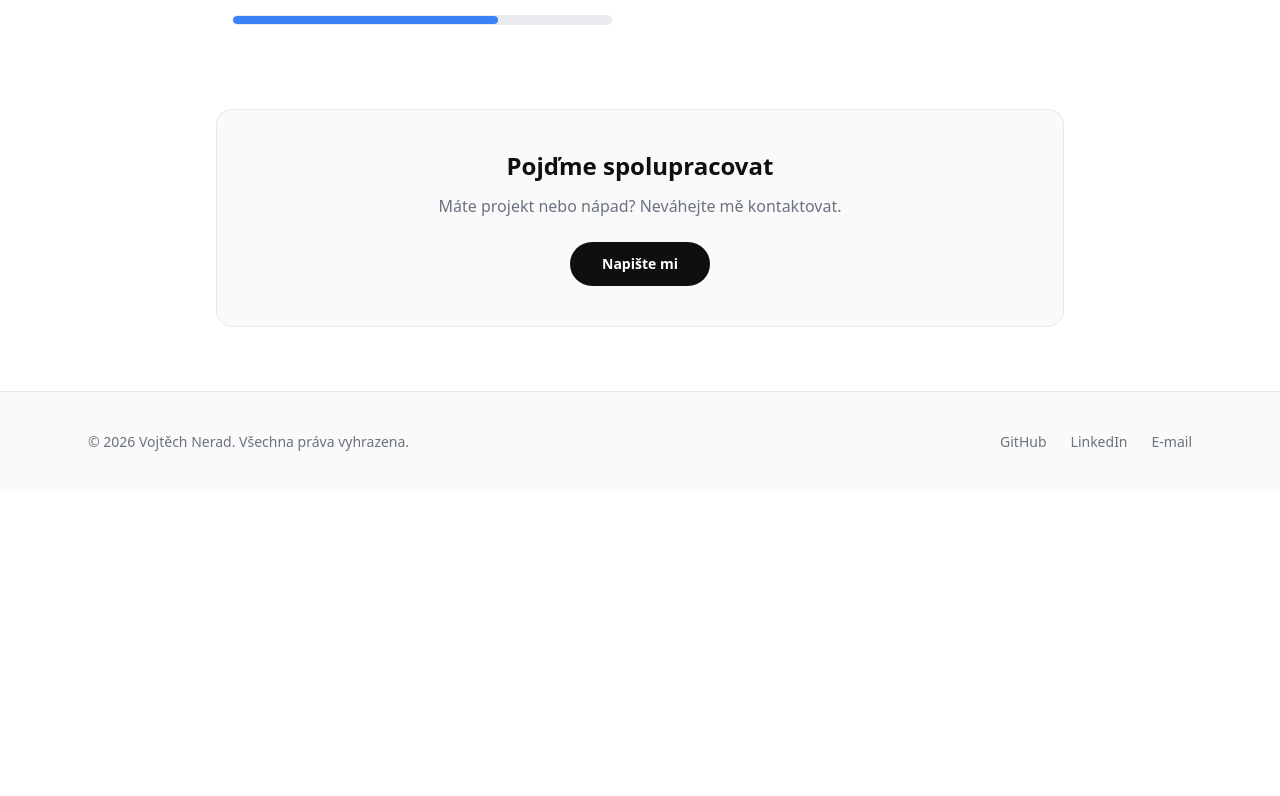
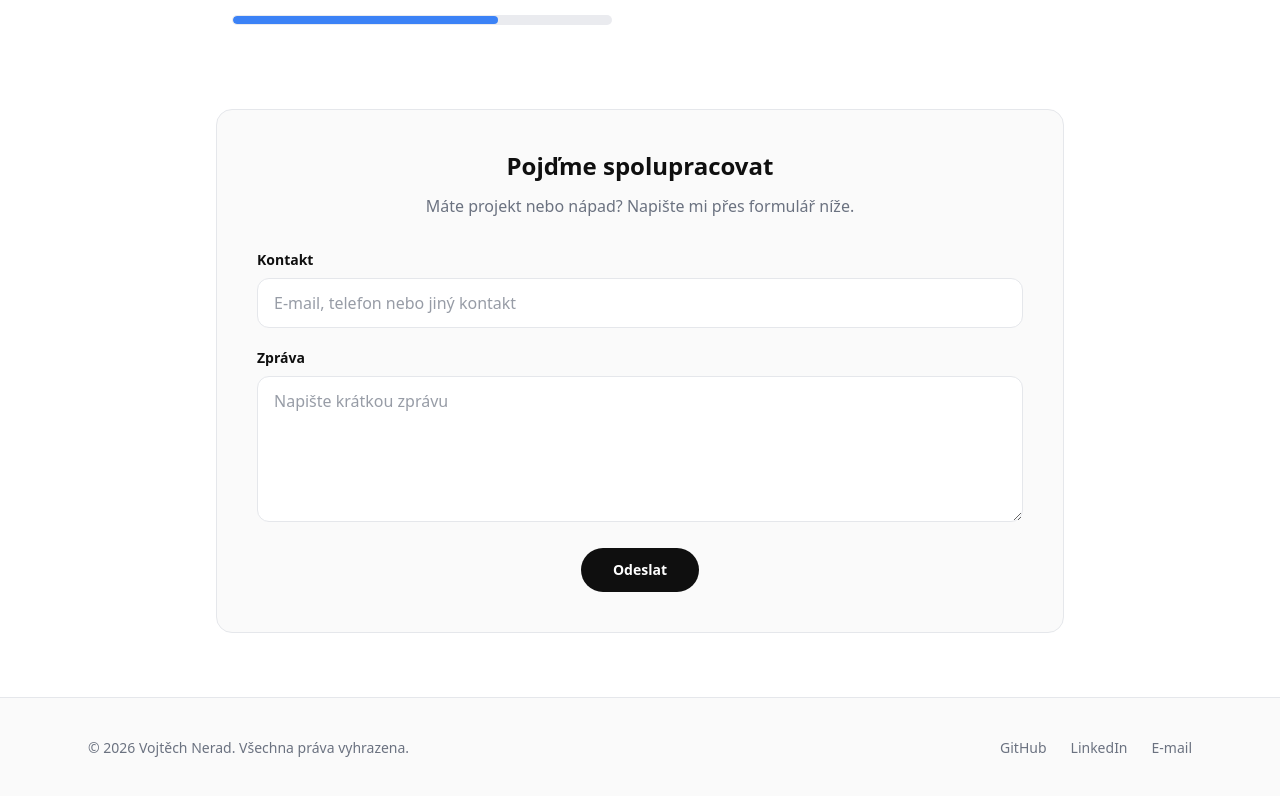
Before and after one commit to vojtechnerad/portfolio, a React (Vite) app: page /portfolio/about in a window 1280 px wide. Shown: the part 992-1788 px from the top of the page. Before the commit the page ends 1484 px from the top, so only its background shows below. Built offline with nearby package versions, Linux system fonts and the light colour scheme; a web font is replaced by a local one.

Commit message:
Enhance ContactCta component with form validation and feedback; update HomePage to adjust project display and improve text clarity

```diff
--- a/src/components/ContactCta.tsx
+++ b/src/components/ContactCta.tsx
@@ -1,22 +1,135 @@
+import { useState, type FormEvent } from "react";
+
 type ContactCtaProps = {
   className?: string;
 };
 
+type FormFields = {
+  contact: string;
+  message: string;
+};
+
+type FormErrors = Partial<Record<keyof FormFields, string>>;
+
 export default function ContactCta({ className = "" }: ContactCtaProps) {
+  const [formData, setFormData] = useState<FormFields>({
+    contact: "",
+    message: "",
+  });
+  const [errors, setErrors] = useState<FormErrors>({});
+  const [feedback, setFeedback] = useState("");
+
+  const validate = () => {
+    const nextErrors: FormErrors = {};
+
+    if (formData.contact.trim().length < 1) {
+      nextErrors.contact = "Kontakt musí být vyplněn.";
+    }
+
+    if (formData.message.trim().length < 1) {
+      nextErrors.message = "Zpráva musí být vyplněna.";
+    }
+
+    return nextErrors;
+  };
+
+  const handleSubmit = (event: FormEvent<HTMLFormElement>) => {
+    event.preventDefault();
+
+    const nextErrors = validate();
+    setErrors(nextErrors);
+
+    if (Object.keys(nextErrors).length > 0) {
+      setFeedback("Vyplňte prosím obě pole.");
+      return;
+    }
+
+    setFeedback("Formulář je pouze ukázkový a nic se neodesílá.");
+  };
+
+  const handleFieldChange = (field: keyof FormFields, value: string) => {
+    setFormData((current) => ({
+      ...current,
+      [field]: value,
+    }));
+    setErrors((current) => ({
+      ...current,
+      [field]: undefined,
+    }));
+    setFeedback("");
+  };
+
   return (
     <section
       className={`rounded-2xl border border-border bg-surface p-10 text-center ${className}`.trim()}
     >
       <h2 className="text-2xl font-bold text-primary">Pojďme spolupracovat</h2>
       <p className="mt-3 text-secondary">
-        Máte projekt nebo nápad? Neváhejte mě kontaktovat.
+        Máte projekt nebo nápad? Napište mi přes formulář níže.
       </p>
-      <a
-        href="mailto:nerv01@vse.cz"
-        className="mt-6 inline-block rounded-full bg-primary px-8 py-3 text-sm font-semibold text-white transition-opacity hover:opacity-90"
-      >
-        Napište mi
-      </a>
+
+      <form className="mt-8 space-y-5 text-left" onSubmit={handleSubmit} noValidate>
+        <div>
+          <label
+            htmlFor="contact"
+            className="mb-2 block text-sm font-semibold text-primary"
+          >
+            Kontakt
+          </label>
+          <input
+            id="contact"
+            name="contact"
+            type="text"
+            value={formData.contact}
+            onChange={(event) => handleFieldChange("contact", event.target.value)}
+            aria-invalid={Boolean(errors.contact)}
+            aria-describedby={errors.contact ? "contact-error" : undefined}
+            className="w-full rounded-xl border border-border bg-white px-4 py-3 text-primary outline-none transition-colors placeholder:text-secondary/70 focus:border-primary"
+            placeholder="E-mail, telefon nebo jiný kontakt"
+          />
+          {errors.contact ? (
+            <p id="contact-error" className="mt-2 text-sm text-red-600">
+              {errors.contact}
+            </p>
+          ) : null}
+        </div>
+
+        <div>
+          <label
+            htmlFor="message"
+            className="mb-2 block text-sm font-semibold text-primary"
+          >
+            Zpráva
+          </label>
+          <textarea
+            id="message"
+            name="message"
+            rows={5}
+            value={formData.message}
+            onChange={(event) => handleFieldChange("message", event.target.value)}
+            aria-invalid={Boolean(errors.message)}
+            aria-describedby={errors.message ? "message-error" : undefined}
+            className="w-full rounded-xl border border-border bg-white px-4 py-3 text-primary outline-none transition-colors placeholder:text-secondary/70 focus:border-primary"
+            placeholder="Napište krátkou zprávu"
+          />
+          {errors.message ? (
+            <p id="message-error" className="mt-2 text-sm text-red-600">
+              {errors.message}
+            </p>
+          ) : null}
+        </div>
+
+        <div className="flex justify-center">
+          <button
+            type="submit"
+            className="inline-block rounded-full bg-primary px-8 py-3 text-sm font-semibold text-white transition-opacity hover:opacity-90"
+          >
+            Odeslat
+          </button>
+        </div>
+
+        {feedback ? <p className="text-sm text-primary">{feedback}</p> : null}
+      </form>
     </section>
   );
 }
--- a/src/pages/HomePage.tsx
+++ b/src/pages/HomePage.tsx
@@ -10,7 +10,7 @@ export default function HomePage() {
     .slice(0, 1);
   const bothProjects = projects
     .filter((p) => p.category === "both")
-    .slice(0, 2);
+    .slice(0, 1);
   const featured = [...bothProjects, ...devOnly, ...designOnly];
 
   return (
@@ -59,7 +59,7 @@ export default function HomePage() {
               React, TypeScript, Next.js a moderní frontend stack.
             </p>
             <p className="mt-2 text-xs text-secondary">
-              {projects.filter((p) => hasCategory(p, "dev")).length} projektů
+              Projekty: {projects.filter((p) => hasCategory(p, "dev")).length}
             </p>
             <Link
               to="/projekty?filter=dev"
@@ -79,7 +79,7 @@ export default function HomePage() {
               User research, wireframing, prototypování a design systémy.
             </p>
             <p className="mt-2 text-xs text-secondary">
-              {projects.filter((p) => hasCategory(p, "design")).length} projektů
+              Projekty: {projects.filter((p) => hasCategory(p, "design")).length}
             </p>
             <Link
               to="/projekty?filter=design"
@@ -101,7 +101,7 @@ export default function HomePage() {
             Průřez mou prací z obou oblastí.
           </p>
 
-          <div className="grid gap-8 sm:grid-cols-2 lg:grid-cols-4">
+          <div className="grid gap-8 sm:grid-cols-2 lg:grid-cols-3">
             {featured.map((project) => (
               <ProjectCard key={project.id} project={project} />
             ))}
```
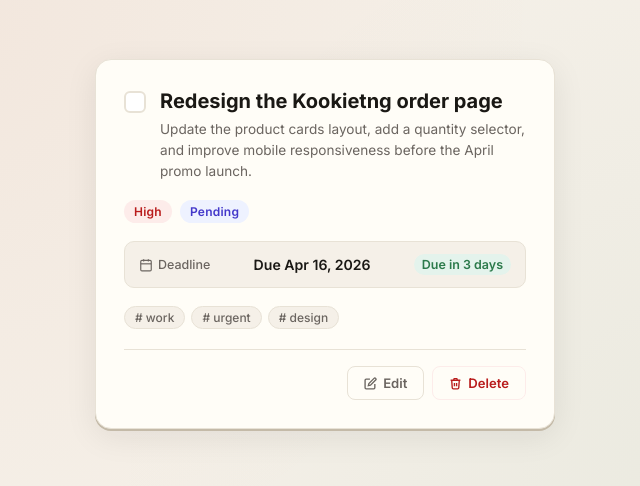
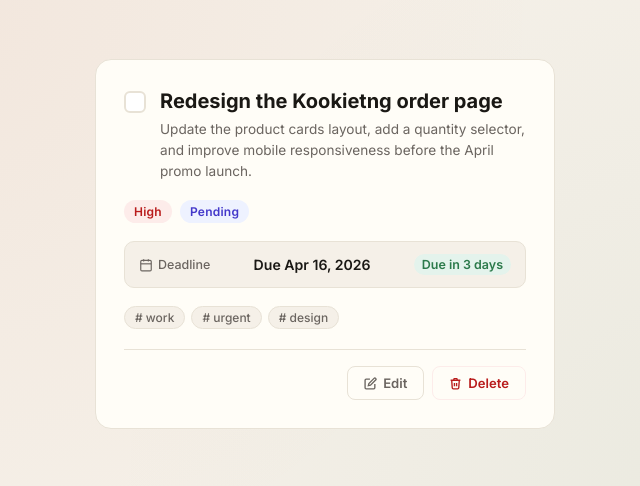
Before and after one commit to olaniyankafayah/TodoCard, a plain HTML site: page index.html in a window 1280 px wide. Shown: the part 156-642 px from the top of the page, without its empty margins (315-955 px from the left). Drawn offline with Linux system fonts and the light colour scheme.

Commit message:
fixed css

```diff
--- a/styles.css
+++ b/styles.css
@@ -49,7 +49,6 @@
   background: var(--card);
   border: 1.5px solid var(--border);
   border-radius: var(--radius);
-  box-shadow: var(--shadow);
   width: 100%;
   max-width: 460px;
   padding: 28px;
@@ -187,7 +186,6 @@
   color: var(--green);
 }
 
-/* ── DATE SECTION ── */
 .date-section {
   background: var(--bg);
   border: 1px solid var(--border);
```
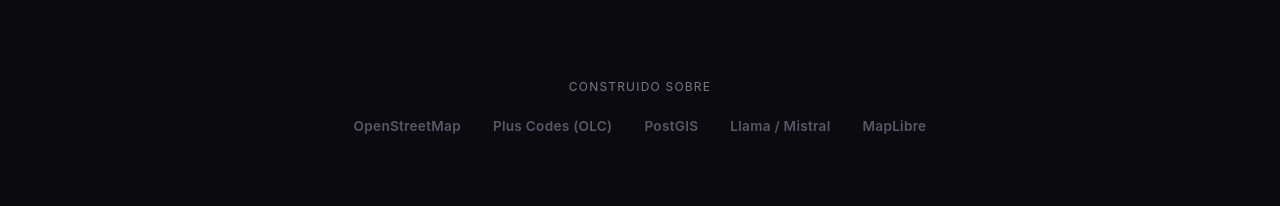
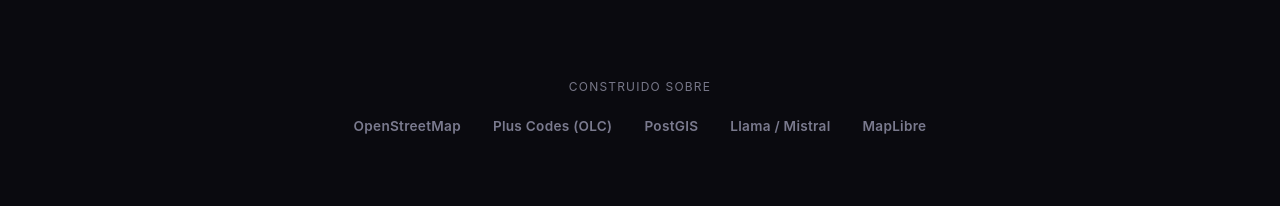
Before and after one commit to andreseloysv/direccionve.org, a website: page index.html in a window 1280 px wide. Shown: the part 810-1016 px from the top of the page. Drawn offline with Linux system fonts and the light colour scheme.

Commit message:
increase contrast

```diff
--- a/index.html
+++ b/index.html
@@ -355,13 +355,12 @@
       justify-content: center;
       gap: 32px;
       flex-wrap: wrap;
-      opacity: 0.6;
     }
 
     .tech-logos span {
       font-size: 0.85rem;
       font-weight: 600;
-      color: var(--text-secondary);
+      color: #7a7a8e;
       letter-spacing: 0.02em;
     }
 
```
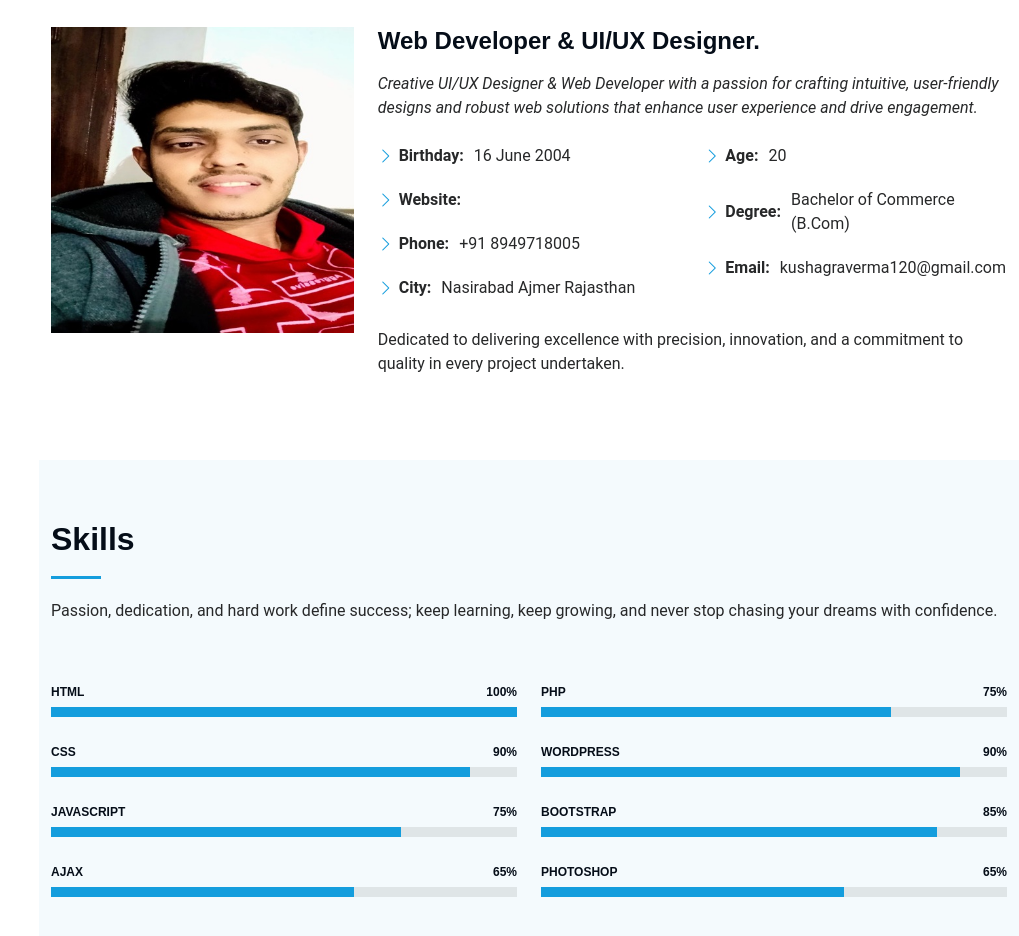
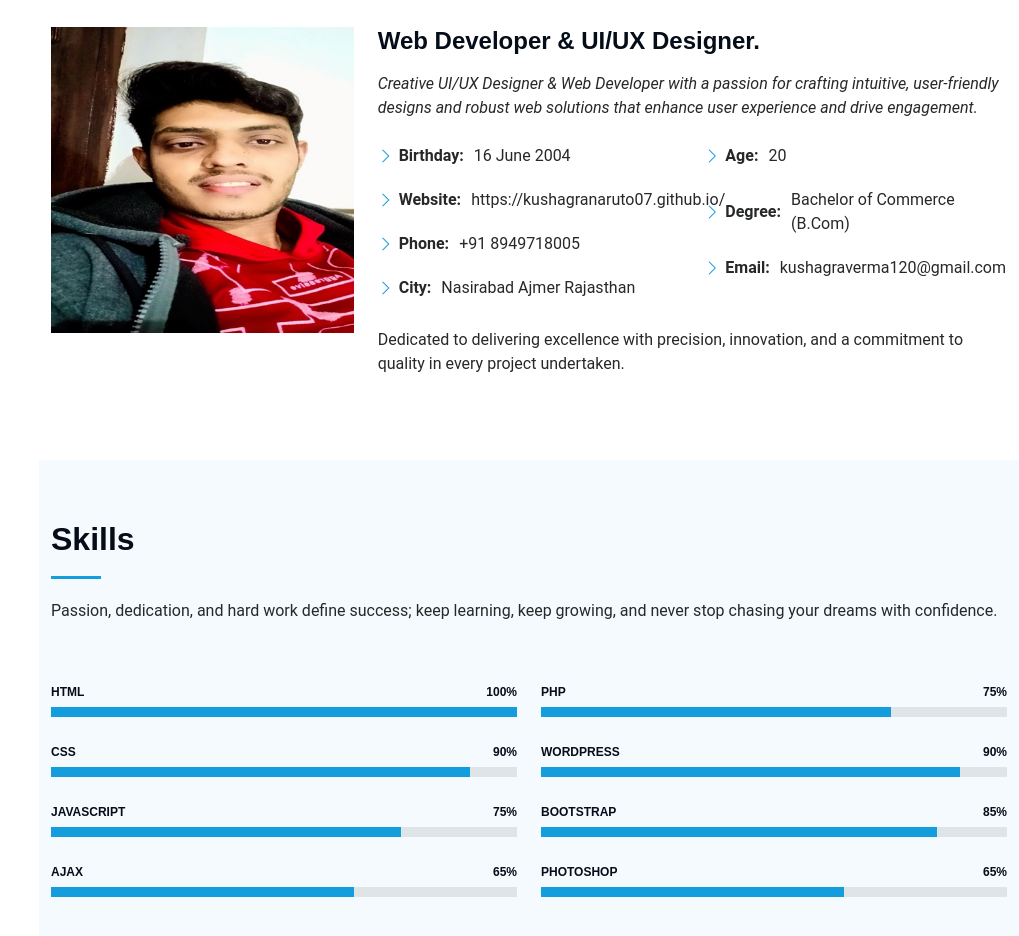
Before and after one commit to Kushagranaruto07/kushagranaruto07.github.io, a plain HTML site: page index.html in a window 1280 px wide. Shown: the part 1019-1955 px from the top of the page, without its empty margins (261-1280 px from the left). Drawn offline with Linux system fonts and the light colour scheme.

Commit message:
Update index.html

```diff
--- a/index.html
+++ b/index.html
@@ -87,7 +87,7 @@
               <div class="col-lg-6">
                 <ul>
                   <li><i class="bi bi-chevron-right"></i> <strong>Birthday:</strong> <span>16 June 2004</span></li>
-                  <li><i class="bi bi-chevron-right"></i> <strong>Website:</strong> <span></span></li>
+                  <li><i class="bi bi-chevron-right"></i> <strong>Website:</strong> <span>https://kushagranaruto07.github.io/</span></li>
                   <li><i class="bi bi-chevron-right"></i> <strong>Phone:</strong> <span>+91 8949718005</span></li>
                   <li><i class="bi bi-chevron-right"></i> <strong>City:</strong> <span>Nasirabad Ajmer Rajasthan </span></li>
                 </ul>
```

> _PROBLEM STATEMENT_: Within the material, count each line that includes the word "without", and give the total by itself.

> _ANSWER SPACE_: 2